### Assigned task:
Your job is to report every line of the entries that has "Last".

### The data:
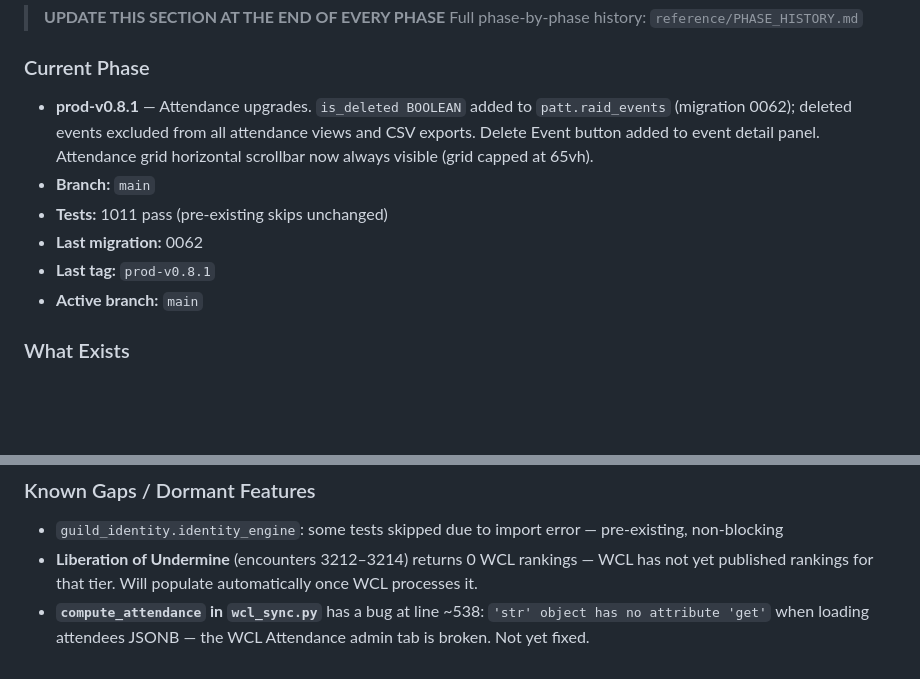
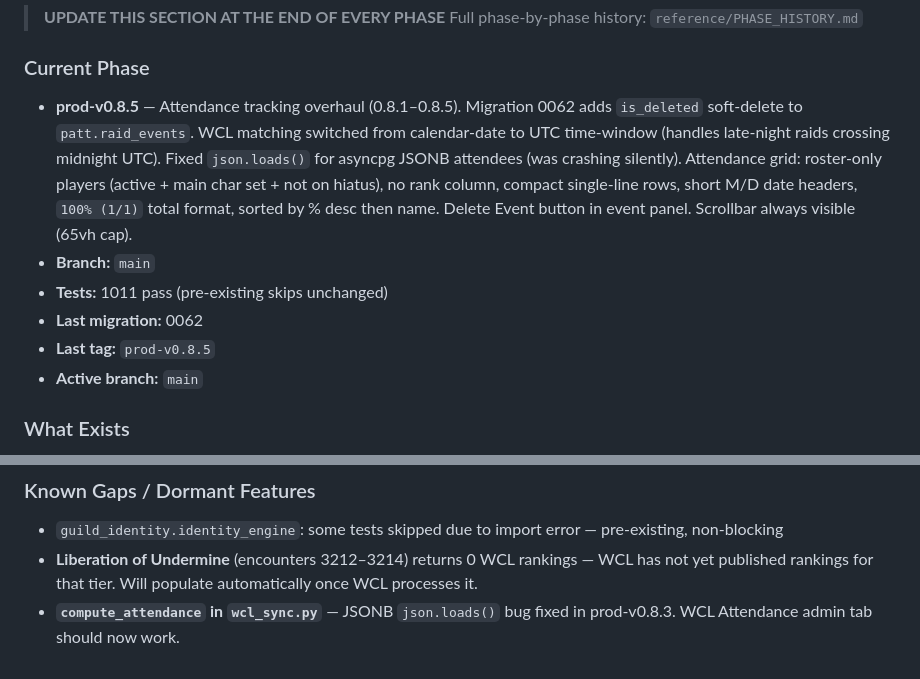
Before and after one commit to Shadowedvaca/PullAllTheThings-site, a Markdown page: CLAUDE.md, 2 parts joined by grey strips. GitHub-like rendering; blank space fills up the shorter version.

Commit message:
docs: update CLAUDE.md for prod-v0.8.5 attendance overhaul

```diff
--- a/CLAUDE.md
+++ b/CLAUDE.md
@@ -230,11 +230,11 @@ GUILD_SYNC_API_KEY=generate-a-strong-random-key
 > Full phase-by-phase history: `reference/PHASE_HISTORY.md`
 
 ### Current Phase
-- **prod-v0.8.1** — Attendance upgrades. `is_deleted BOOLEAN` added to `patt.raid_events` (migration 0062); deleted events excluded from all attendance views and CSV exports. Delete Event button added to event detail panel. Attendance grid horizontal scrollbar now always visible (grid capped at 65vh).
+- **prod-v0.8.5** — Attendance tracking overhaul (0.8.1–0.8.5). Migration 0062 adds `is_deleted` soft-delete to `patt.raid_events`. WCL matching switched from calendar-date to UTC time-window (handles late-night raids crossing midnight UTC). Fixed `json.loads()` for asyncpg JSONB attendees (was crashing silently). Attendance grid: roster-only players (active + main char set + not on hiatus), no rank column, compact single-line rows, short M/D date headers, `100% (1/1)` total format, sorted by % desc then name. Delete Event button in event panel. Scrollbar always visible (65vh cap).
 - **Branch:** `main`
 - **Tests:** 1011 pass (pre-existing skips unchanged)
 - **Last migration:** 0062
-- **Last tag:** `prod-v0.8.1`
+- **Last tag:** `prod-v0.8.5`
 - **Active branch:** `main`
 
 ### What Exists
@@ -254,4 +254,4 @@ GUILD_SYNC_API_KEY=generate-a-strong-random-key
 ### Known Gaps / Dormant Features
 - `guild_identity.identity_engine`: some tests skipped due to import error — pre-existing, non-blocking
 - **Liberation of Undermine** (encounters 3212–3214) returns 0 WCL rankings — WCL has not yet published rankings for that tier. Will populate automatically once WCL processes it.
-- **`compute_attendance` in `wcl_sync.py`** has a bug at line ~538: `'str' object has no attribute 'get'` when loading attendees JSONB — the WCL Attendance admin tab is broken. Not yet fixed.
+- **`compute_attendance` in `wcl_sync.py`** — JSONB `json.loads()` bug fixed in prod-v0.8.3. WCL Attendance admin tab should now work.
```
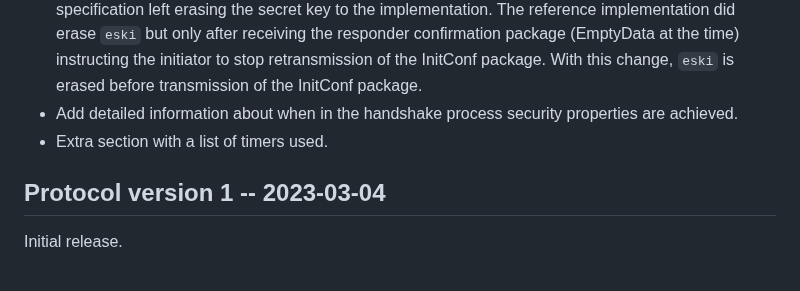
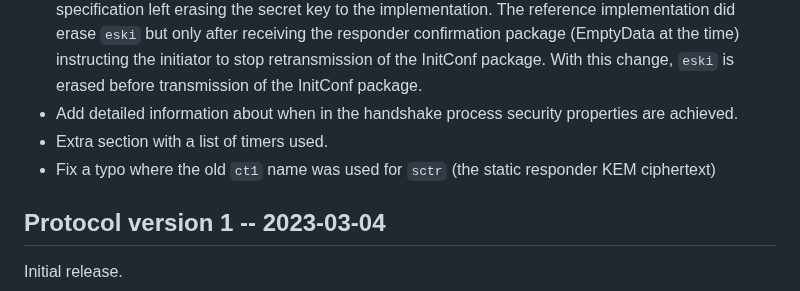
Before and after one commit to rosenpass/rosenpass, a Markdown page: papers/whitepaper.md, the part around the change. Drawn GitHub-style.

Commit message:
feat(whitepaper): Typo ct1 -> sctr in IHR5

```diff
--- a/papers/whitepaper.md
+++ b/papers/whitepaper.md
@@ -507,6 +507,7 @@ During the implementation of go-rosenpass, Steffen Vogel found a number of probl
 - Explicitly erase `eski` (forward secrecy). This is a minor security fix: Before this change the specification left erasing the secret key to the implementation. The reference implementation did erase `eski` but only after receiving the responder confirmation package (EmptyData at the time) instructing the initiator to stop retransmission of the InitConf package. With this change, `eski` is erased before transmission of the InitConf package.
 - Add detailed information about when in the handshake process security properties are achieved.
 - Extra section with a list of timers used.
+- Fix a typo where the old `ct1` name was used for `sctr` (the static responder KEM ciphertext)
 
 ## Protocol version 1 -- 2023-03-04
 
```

### Solution for this problem:
 - **Last migration:** 0062
-- **Last tag:** `prod-v0.8.1`
+- **Last tag:** `prod-v0.8.5`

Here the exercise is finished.